If a line in the entries below contains "site", copy it.

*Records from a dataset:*
BEGIN

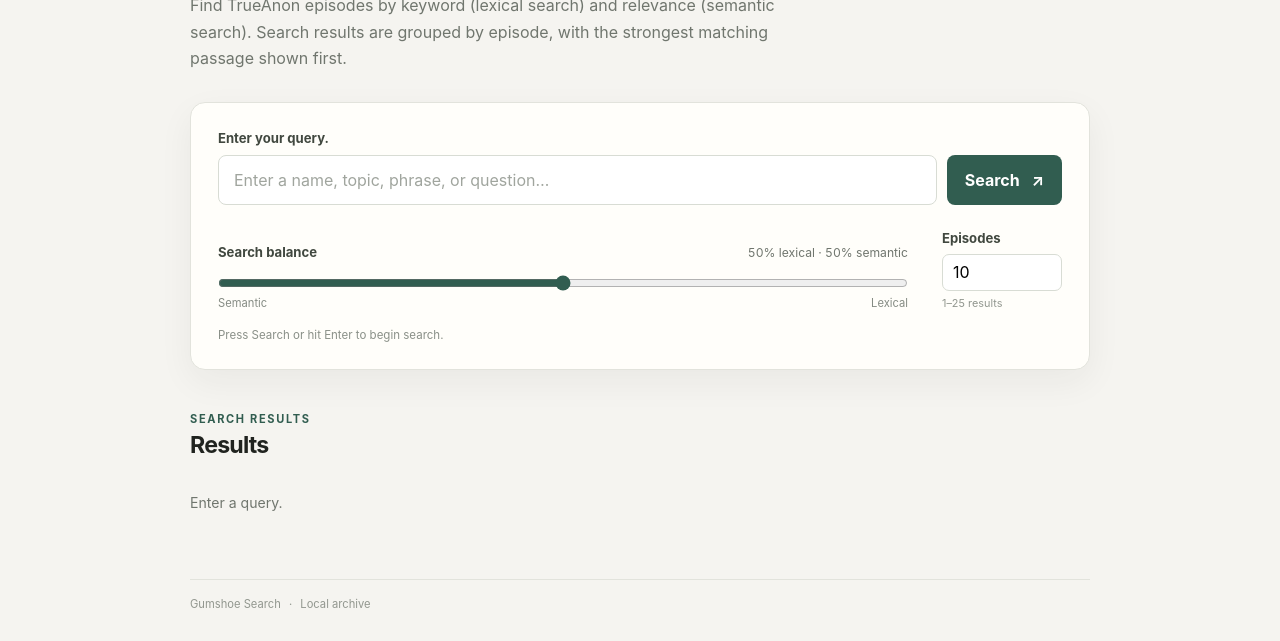
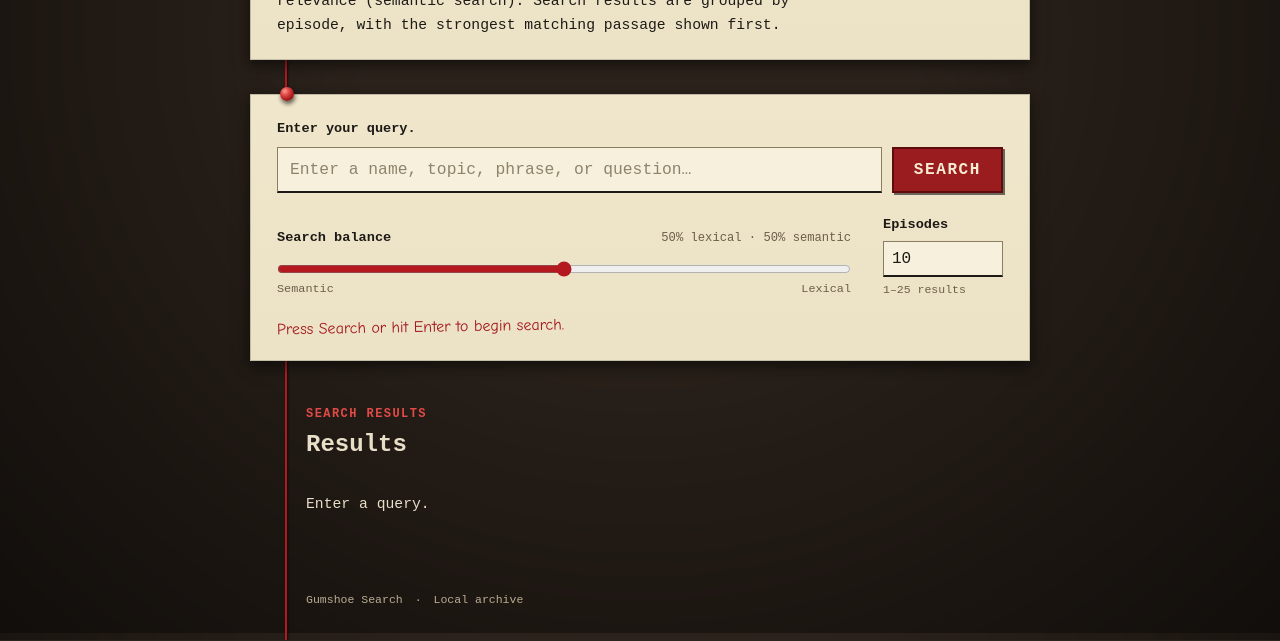
Before and after one commit to benearnthof/SemanticAnon, a plain HTML site: page frontend/index.html in a window 1280 px wide. Shown: the part 167-808 px from the top of the page. Drawn offline with Linux system fonts and the light colour scheme; files that its build step writes are made by us from their sources; files whose address does not match are found by name.

Commit message:
restyle frontend

```diff
--- a/frontend/styles.css
+++ b/frontend/styles.css
@@ -1,82 +1,209 @@
+/* Gumshoe Search: case file on a corkboard.
+   Typed paper pinned to a dark board, one continuous red thread running down the page. */
+
 :root {
-  color-scheme: light;
-  --ink: #20231f;
-  --muted: #70766e;
-  --line: #e2e3dc;
-  --paper: #f5f4f0;
-  --surface: #fffefa;
-  --accent: #315d50;
-  --accent-dark: #24483d;
-  --soft: #edf1ec;
-  --shadow: 0 12px 35px rgba(37, 43, 35, .055);
-  font-family: Inter, ui-sans-serif, system-ui, -apple-system, BlinkMacSystemFont, "Segoe UI", sans-serif;
+  color-scheme: dark light;
+  --board: #2b221b;
+  --paper: #ece2c6;
+  --paper-dark: #e0d4b0;
+  --ink: #1d1a16;
+  --faded: #6b5f4a;
+  --line: #8a7d62;
+  --thread: #b3191f;
+  --thread-dark: #8f1519;
+  --thread-hi: #e04a47;
+  --on-board: #e8dfc8;
+  --on-board-dim: #b9ad92;
+  --type: "Courier Prime", "American Typewriter", "Courier New", Courier, monospace;
+  --pen: "Bradley Hand", "Segoe Print", "Noteworthy", "Comic Sans MS", cursive;
+  --pin-x: 36px; /* centre of the pins and the thread */
+  font-family: var(--type);
 }
 
 * { box-sizing: border-box; }
-body { margin: 0; background: var(--paper); color: var(--ink); }
+html { font-size: 16px; }
+body {
+  margin: 0;
+  color: var(--on-board);
+  font-family: var(--type);
+  line-height: 1.5;
+  background:
+    radial-gradient(ellipse at 50% 25%, transparent 30%, rgba(0, 0, 0, .6) 100%),
+    radial-gradient(rgba(255, 255, 255, .045) 1px, transparent 1.6px) 0 0 / 7px 7px,
+    radial-gradient(rgba(0, 0, 0, .28) 1px, transparent 1.8px) 3px 4px / 11px 11px,
+    var(--board);
+  background-attachment: fixed, scroll, scroll, scroll;
+}
 button, input { font: inherit; }
-.page-shell { width: min(900px, calc(100% - 40px)); margin: 0 auto; padding: 66px 0 30px; }
-.site-header { max-width: 670px; margin: 0 0 30px; }
-.eyebrow { color: var(--accent); font-size: .69rem; font-weight: 750; letter-spacing: .15em; }
-h1 { margin: 10px 0 12px; font-size: clamp(2.2rem, 6vw, 3.45rem); line-height: 1.04; letter-spacing: -.055em; font-weight: 680; }
-.intro { max-width: 620px; margin: 0; color: var(--muted); font-size: 1rem; line-height: 1.65; }
-.search-panel { padding: 27px; background: var(--surface); border: 1px solid var(--line); border-radius: 15px; box-shadow: var(--shadow); }
-.field-label { display: block; color: #41483f; font-size: .82rem; font-weight: 650; }
-.query-row { display: flex; gap: 10px; margin-top: 9px; }
-.query-row input { min-width: 0; flex: 1; height: 50px; padding: 0 15px; color: var(--ink); background: #fff; border: 1px solid #d8dcd4; border-radius: 8px; outline: none; }
-.query-row input:focus, .limit-control input:focus { border-color: var(--accent); box-shadow: 0 0 0 3px rgba(49, 93, 80, .12); }
-.query-row input::placeholder { color: #a0a59e; }
-button { min-width: 112px; padding: 0 18px; border: 0; border-radius: 8px; color: white; background: var(--accent); font-weight: 650; cursor: pointer; transition: background .15s ease, transform .15s ease; }
-button:hover { background: var(--accent-dark); }
-button:active { transform: translateY(1px); }
+
+.page-shell { position: relative; width: min(780px, calc(100% - 32px)); margin: 0 auto; padding: 40px 0 28px; }
+.page-shell > * { position: relative; z-index: 1; }
+
+/* The red thread: one line down the spine of the page, behind the paper */
+.page-shell::before {
+  content: "";
+  position: absolute;
+  z-index: 0;
+  top: 40px;
+  bottom: 0;
+  left: calc(var(--pin-x) - 1px);
+  width: 2px;
+  background: var(--thread);
+  box-shadow: 1px 1px 2px rgba(0, 0, 0, .6);
+}
+
+/* Pins: one on every sheet, centred on the thread */
+.site-header::before,
+.search-panel::before,
+.episode-card::before {
+  content: "";
+  position: absolute;
+  z-index: 2;
+  top: -8px;
+  left: calc(var(--pin-x) - 7px);
+  width: 14px;
+  height: 14px;
+  border-radius: 50%;
+  background: radial-gradient(circle at 35% 30%, #ff9a8f, var(--thread-hi) 30%, #a51a1a 65%, #5e0c0e);
+  box-shadow: 1px 3px 4px rgba(0, 0, 0, .6);
+}
+
+/* Paper */
+.site-header, .search-panel, .episode-card {
+  color: var(--ink);
+  background: linear-gradient(180deg, #efe6cb, var(--paper));
+  border: 1px solid rgba(0, 0, 0, .18);
+  box-shadow: 0 5px 14px rgba(0, 0, 0, .55);
+}
+
+/* Header */
+.site-header { max-width: none; margin: 0 0 34px; padding: 26px 26px 22px; }
+.site-header .eyebrow { display: none; } /* duplicates the h1 */
+h1 {
+  display: inline-block;
+  margin: 0 0 14px;
+  padding: 2px 12px 4px;
+  color: var(--thread);
+  border: 3px solid var(--thread);
+  font-size: clamp(1.5rem, 5vw, 2.1rem);
+  line-height: 1.15;
+  font-weight: bold;
+  letter-spacing: .12em;
+  text-transform: uppercase;
+  transform: rotate(-1.5deg);
+  opacity: .92;
+}
+.intro { max-width: 60ch; margin: 0; font-size: .92rem; line-height: 1.65; }
+
+/* Search form, typed on paper */
+.search-panel { margin: 0; padding: 24px 26px 20px; }
+.field-label { display: block; font-size: .85rem; font-weight: bold; }
+.query-row { display: flex; gap: 10px; margin-top: 7px; }
+.query-row input,
+.limit-control input {
+  min-width: 0;
+  color: var(--ink);
+  background: #f6f0dc;
+  border: 1px solid var(--line);
+  border-bottom: 2px solid var(--ink);
+  border-radius: 0;
+  outline: none;
+  font-family: var(--type);
+}
+.query-row input { flex: 1; height: 46px; padding: 0 12px; font-size: 1.02rem; }
+.query-row input::placeholder { color: #8f836c; }
+.query-row input:focus, .limit-control input:focus { box-shadow: 0 0 0 2px var(--thread); }
+
+button {
+  min-width: 110px;
+  padding: 0 20px;
+  color: #f6ecd2;
+  background: #9b1c1f;
+  border: 2px solid #5e0c0e;
+  border-radius: 0;
+  box-shadow: 2px 2px 0 rgba(0, 0, 0, .55);
+  font-weight: bold;
+  letter-spacing: .1em;
+  text-transform: uppercase;
+  cursor: pointer;
+}
+button:hover { background: var(--thread); }
+button:active { transform: translate(2px, 2px); box-shadow: none; }
 button:disabled { opacity: .6; cursor: wait; }
-button span { margin-left: 8px; }
-.controls-row { display: grid; grid-template-columns: minmax(0, 1fr) 120px; gap: 34px; margin-top: 25px; align-items: end; }
+button span { display: none; } /* no arrow */
+
+:focus-visible { outline: 2px solid var(--thread-hi); outline-offset: 2px; }
+.query-row input:focus-visible, .limit-control input:focus-visible { outline: none; }
+
+.controls-row { display: grid; grid-template-columns: minmax(0, 1fr) 120px; gap: 32px; margin-top: 22px; align-items: end; }
 .control-heading { display: flex; align-items: baseline; justify-content: space-between; gap: 12px; }
-.control-heading output { color: var(--muted); font-size: .76rem; font-variant-numeric: tabular-nums; }
-input[type="range"] { display: block; width: 100%; margin: 15px 0 5px; accent-color: var(--accent); cursor: pointer; }
-.range-labels { display: flex; justify-content: space-between; color: #858b83; font-size: .7rem; }
-.limit-control input { width: 100%; height: 37px; margin-top: 8px; padding: 0 10px; border: 1px solid #d8dcd4; border-radius: 7px; background: #fff; outline: none; }
-.field-hint { display: block; margin-top: 5px; color: #92978f; font-size: .68rem; }
-.submit-hint { margin: 18px 0 0; color: #8a9088; font-size: .72rem; }
-.results-section { margin-top: 42px; min-height: 90px; }
-.results-heading { display: flex; justify-content: space-between; align-items: end; gap: 20px; margin-bottom: 17px; }
-.results-heading h2 { margin: 5px 0 0; font-size: 1.45rem; letter-spacing: -.035em; }
-.results-meta { margin: 0 0 2px; color: var(--muted); font-size: .78rem; font-variant-numeric: tabular-nums; }
-.status { padding: 18px 0; color: var(--muted); font-size: .88rem; }
-.status.error { color: #a13e32; }
-.results-list { display: grid; gap: 13px; }
-.episode-card { overflow: hidden; background: var(--surface); border: 1px solid var(--line); border-radius: 12px; box-shadow: 0 5px 18px rgba(37, 43, 35, .035); }
-.episode-top { display: flex; gap: 15px; align-items: flex-start; padding: 19px 21px 12px; }
-.episode-number { display: grid; place-items: center; flex: 0 0 31px; height: 31px; margin-top: 1px; border-radius: 8px; color: var(--accent); background: var(--soft); font-size: .76rem; font-weight: 750; font-variant-numeric: tabular-nums; }
-.episode-title { margin: 0; font-size: 1.02rem; line-height: 1.4; font-weight: 680; letter-spacing: -.015em; }
-.episode-id { margin-top: 4px; color: #92978f; font-size: .68rem; }
-.passage { padding: 0 21px 18px 67px; }
-.passage-label { margin-bottom: 7px; color: var(--accent); font-size: .66rem; font-weight: 750; letter-spacing: .1em; text-transform: uppercase; }
-.passage-text { margin: 0; color: #454b43; font-size: .88rem; line-height: 1.7; white-space: pre-wrap; overflow-wrap: anywhere; }
-.passage-time { display: inline-block; margin-top: 9px; color: #747b72; font-size: .72rem; font-variant-numeric: tabular-nums; }
-.additional { margin: 0 21px 0 67px; border-top: 1px solid #eceee8; }
-.additional summary { padding: 13px 0 15px; color: var(--accent); font-size: .78rem; font-weight: 650; cursor: pointer; list-style-position: inside; }
-.additional[open] { padding-bottom: 2px; }
-.additional-passage { padding: 0 0 17px; }
-.additional-passage + .additional-passage { padding-top: 14px; border-top: 1px solid #eff0eb; }
-.additional-passage .passage-label { color: #777f75; }
-.empty-additional { margin: 0 21px 17px 67px; color: #8a9088; font-size: .75rem; }
-.site-footer { margin-top: 50px; padding-top: 17px; border-top: 1px solid var(--line); color: #92978f; font-size: .7rem; }
+.control-heading output { color: var(--faded); font-size: .76rem; }
+input[type="range"] { display: block; width: 100%; margin: 12px 0 4px; accent-color: var(--thread); cursor: pointer; }
+.range-labels { display: flex; justify-content: space-between; color: var(--faded); font-size: .74rem; }
+.limit-control input { width: 100%; height: 36px; margin-top: 6px; padding: 0 8px; }
+.field-hint { display: block; margin-top: 4px; color: var(--faded); font-size: .72rem; }
+.submit-hint { display: inline-block; margin: 16px 0 0; color: #a3161b; font-family: var(--pen); font-size: 1rem; transform: rotate(-1deg); }
+
+/* Results, lying on the board */
+.results-section { margin-top: 44px; min-height: 90px; }
+.results-heading, .status, .site-footer { padding-left: 56px; }
+.results-heading { display: flex; justify-content: space-between; align-items: end; gap: 20px; margin-bottom: 24px; }
+.results-heading .eyebrow { color: var(--thread-hi); font-size: .75rem; font-weight: bold; letter-spacing: .12em; }
+.results-heading h2 { margin: 4px 0 0; color: var(--on-board); font-size: 1.5rem; font-weight: bold; }
+.results-meta { margin: 0; color: var(--on-board-dim); font-size: .78rem; }
+.status { padding-top: 6px; padding-bottom: 6px; color: var(--on-board); font-size: .92rem; }
+.status.error { color: #ff8f82; font-weight: bold; }
+.results-list { display: grid; gap: 38px; }
+
+.episode-card { position: relative; }
+.episode-card:nth-child(odd) { transform: rotate(-.25deg); }
+.episode-card:nth-child(even) { transform: rotate(.25deg); }
+.episode-top { display: flex; gap: 14px; align-items: flex-start; padding: 22px 22px 10px; }
+.episode-number { flex: 0 0 auto; padding-top: 2px; color: var(--thread-dark); font-size: .95rem; font-weight: bold; }
+.episode-title { margin: 0; font-size: 1.08rem; line-height: 1.35; font-weight: bold; }
+.episode-id { margin-top: 3px; color: var(--faded); font-size: .72rem; }
+
+/* Passages: typed excerpts with a reference stamp */
+.additional-passage { padding: 0 22px 16px; }
+.additional-passage + .additional-passage { padding-top: 14px; border-top: 1px dashed var(--line); }
+.passage-label { margin-bottom: 5px; color: var(--faded); font-size: .78rem; font-weight: bold; }
+.episode-card > .additional-passage .passage-label {
+  display: inline-block;
+  padding: 0 5px;
+  color: var(--ink);
+  background: linear-gradient(transparent 50%, rgba(226, 186, 40, .6) 50%); /* highlighter */
+}
+.passage-text { margin: 0; font-size: .9rem; line-height: 1.65; white-space: pre-wrap; overflow-wrap: anywhere; }
+.passage-time { display: inline-block; margin-top: 8px; color: var(--thread-dark); font-size: .82rem; font-weight: bold; }
+.passage-time::before { content: "[ "; }
+.passage-time::after { content: " ]"; }
+
+.additional { background: var(--paper-dark); border-top: 1px dashed var(--ink); }
+.additional summary { padding: 10px 22px; color: var(--thread-dark); font-size: .85rem; font-weight: bold; cursor: pointer; }
+.additional summary:hover { text-decoration: underline; }
+.additional[open] summary { padding-bottom: 6px; }
+.additional[open] .additional-passage:first-of-type { padding-top: 8px; }
+.empty-additional { margin: 0; padding: 0 22px 16px; color: var(--faded); font-size: .78rem; font-style: italic; }
+
+.site-footer { margin-top: 56px; padding-top: 14px; padding-bottom: 4px; color: var(--on-board-dim); font-size: .72rem; }
 .site-footer span { padding: 0 5px; }
+
 .visually-hidden { position: absolute; width: 1px; height: 1px; padding: 0; margin: -1px; overflow: hidden; clip: rect(0, 0, 0, 0); white-space: nowrap; border: 0; }
 
 @media (max-width: 600px) {
-  .page-shell { width: min(100% - 28px, 900px); padding-top: 40px; }
-  .search-panel { padding: 20px 17px; }
+  :root { --pin-x: 22px; }
+  .page-shell { width: calc(100% - 20px); padding-top: 32px; }
+  .page-shell::before { top: 32px; }
+  .site-header, .search-panel { padding-left: 16px; padding-right: 16px; }
   .query-row { flex-direction: column; }
-  .query-row button { min-height: 47px; }
-  .controls-row { grid-template-columns: minmax(0, 1fr) 92px; gap: 18px; }
+  .query-row button { min-height: 46px; }
+  .controls-row { grid-template-columns: minmax(0, 1fr) 96px; gap: 18px; }
   .control-heading { display: block; }
-  .control-heading output { display: block; margin-top: 5px; }
-  .episode-top { padding: 16px 15px 11px; }
-  .passage { padding: 0 15px 16px; }
-  .additional { margin-right: 15px; margin-left: 15px; }
-  .empty-additional { margin-left: 15px; margin-right: 15px; }
+  .control-heading output { display: block; margin-top: 4px; }
+  .results-heading, .status, .site-footer { padding-left: 40px; }
   .results-heading { align-items: start; }
+  .episode-top { padding: 20px 16px 8px; }
+  .additional-passage { padding-left: 16px; padding-right: 16px; }
+  .additional summary { padding-left: 16px; padding-right: 16px; }
+  .empty-additional { padding-left: 16px; padding-right: 16px; }
 }
```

END

*Solution to the problem:*
Before and after one commit to benearnthof/SemanticAnon, a plain HTML site: page frontend/index.html in a window 1280 px wide. Shown: the part 167-808 px from the top of the page. Drawn offline with Linux system fonts and the light colour scheme; files that its build step writes are made by us from their sources; files whose address does not match are found by name.
-.site-header { max-width: 670px; margin: 0 0 30px; }
+.site-header::before,
+.site-header, .search-panel, .episode-card {
+.site-header { max-width: none; margin: 0 0 34px; padding: 26px 26px 22px; }
+.site-header .eyebrow { display: none; } /* duplicates the h1 */
-.site-footer { margin-top: 50px; padding-top: 17px; border-top: 1px solid var(--line); color: #92978f; font-size: .7rem; }
+.results-heading, .status, .site-footer { padding-left: 56px; }
+.site-footer { margin-top: 56px; padding-top: 14px; padding-bottom: 4px; color: var(--on-board-dim); font-size: .72rem; }
 .site-footer span { padding: 0 5px; }
+  .site-header, .search-panel { padding-left: 16px; padding-right: 16px; }
+  .results-heading, .status, .site-footer { padding-left: 40px; }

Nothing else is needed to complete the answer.